Work instructions:
Each line that contains the word "Linux" is to be copied from the records below.

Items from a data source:
_ _ _

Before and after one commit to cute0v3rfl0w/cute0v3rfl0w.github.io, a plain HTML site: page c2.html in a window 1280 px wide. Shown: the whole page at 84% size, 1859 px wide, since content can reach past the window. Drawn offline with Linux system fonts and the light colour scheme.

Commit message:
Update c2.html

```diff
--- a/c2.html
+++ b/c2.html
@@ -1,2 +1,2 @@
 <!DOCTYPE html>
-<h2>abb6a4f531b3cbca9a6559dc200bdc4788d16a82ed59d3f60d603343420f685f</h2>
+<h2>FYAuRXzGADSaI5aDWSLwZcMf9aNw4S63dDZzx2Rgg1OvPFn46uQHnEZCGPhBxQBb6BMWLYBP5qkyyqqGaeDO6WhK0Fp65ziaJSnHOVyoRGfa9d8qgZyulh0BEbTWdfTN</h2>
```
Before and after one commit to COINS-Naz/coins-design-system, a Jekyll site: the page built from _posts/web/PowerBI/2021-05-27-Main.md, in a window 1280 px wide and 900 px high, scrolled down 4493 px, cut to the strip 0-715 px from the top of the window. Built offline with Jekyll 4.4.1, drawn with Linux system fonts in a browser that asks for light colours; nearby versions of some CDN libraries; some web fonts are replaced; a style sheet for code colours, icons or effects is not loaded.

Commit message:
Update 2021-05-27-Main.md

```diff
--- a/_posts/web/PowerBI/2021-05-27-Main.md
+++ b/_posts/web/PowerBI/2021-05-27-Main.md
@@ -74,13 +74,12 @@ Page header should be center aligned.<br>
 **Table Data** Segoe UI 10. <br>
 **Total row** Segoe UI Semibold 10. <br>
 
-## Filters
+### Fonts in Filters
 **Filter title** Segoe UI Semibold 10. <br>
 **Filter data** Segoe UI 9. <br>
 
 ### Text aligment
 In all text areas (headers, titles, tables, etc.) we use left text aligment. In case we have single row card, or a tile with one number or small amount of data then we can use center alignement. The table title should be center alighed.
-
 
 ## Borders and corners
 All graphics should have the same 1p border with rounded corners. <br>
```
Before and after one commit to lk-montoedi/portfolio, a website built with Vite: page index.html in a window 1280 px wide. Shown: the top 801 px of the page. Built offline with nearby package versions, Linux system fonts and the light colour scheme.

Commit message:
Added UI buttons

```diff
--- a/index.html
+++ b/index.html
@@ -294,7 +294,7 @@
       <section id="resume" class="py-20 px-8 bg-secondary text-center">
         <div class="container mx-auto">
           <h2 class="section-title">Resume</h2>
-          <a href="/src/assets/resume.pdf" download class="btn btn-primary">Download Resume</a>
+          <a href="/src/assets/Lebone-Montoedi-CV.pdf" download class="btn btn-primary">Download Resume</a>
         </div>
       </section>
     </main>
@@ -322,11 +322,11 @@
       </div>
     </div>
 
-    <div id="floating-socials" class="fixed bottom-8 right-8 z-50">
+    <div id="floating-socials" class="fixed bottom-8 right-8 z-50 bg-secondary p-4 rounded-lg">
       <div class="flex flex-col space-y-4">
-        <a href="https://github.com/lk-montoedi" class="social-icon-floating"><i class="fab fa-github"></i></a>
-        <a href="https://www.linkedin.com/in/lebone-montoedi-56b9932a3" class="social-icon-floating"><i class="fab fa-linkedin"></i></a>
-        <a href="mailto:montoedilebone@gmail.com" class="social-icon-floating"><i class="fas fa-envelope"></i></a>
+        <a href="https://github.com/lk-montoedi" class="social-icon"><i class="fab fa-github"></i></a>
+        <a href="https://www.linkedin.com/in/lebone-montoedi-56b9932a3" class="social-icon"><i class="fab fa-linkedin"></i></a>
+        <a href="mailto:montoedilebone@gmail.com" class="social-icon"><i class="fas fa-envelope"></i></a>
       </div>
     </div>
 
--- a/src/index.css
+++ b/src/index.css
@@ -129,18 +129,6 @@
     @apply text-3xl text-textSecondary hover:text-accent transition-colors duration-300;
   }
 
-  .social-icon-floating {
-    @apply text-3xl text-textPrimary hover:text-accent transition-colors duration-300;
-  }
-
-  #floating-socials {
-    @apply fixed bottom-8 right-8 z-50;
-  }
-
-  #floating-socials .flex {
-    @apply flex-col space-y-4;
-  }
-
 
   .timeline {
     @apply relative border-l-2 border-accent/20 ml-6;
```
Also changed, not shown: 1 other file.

_ _ _

Answer to this problem:
Before and after one commit to cute0v3rfl0w/cute0v3rfl0w.github.io, a plain HTML site: page c2.html in a window 1280 px wide. Shown: the whole page at 84% size, 1859 px wide, since content can reach past the window. Drawn offline with Linux system fonts and the light colour scheme.
Before and after one commit to COINS-Naz/coins-design-system, a Jekyll site: the page built from _posts/web/PowerBI/2021-05-27-Main.md, in a window 1280 px wide and 900 px high, scrolled down 4493 px, cut to the strip 0-715 px from the top of the window. Built offline with Jekyll 4.4.1, drawn with Linux system fonts in a browser that asks for light colours; nearby versions of some CDN libraries; some web fonts are replaced; a style sheet for code colours, icons or effects is not loaded.
Before and after one commit to lk-montoedi/portfolio, a website built with Vite: page index.html in a window 1280 px wide. Shown: the top 801 px of the page. Built offline with nearby package versions, Linux system fonts and the light colour scheme.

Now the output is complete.